* [PROVIDED RECORDS]:
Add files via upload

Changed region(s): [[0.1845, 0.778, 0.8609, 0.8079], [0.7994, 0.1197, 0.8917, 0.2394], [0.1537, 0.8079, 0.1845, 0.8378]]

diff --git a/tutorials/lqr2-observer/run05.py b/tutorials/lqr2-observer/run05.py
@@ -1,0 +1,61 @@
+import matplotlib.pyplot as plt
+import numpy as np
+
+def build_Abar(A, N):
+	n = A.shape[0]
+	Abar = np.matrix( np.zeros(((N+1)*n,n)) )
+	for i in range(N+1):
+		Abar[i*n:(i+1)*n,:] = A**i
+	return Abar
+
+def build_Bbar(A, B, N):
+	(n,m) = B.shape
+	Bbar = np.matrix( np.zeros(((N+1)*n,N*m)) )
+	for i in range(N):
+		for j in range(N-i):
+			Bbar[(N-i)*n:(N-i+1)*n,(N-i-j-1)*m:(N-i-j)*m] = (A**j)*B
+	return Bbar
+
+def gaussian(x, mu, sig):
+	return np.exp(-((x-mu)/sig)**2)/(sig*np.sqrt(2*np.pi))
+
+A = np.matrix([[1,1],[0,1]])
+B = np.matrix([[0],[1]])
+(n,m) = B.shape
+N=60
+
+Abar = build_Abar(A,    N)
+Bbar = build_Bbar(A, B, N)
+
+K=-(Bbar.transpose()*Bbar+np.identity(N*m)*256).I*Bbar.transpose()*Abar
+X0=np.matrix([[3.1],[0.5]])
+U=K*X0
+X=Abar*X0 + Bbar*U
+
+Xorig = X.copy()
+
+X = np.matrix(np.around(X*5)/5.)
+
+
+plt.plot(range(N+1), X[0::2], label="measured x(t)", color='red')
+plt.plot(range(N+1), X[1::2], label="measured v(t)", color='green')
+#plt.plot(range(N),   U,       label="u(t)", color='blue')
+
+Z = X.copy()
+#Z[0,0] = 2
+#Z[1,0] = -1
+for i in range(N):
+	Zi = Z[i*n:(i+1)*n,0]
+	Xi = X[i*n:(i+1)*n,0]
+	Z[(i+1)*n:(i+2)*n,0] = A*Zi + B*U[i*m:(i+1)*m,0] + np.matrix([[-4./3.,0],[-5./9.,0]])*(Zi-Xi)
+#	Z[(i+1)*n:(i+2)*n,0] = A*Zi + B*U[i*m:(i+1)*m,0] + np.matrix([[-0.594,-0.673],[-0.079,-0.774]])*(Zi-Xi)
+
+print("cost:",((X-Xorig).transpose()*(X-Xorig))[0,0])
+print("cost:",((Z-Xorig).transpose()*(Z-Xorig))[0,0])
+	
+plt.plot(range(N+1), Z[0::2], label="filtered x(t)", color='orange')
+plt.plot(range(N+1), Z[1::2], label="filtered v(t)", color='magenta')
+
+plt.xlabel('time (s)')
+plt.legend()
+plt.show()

--

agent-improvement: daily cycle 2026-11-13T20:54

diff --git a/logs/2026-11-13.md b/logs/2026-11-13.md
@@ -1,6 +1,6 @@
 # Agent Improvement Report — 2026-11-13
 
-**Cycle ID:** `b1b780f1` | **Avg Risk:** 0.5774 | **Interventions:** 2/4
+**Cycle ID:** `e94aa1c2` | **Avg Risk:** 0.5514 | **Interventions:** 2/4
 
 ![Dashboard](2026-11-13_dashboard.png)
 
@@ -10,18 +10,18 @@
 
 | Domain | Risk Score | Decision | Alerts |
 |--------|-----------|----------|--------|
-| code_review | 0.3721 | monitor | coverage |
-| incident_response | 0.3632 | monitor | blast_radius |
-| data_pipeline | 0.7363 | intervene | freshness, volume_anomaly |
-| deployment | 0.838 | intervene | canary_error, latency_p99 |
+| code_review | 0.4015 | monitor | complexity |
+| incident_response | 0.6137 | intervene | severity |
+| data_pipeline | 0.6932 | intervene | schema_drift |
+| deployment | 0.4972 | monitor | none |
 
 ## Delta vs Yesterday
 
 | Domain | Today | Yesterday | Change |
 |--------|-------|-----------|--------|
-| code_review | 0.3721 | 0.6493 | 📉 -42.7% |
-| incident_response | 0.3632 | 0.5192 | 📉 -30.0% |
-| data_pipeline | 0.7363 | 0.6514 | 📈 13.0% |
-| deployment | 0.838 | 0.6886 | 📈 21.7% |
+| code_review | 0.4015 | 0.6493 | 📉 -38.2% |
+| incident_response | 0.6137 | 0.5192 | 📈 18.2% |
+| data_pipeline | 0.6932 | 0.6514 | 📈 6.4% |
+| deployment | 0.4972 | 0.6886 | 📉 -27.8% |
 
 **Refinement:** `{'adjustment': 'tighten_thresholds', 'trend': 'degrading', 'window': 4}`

* [WHAT IS BEING ASKED]:
Wherever the string "color" appears in a line above, copy that line.

* [RESULT]:
+plt.plot(range(N+1), X[0::2], label="measured x(t)", color='red')
+plt.plot(range(N+1), X[1::2], label="measured v(t)", color='green')
+#plt.plot(range(N),   U,       label="u(t)", color='blue')
+plt.plot(range(N+1), Z[0::2], label="filtered x(t)", color='orange')
+plt.plot(range(N+1), Z[1::2], label="filtered v(t)", color='magenta')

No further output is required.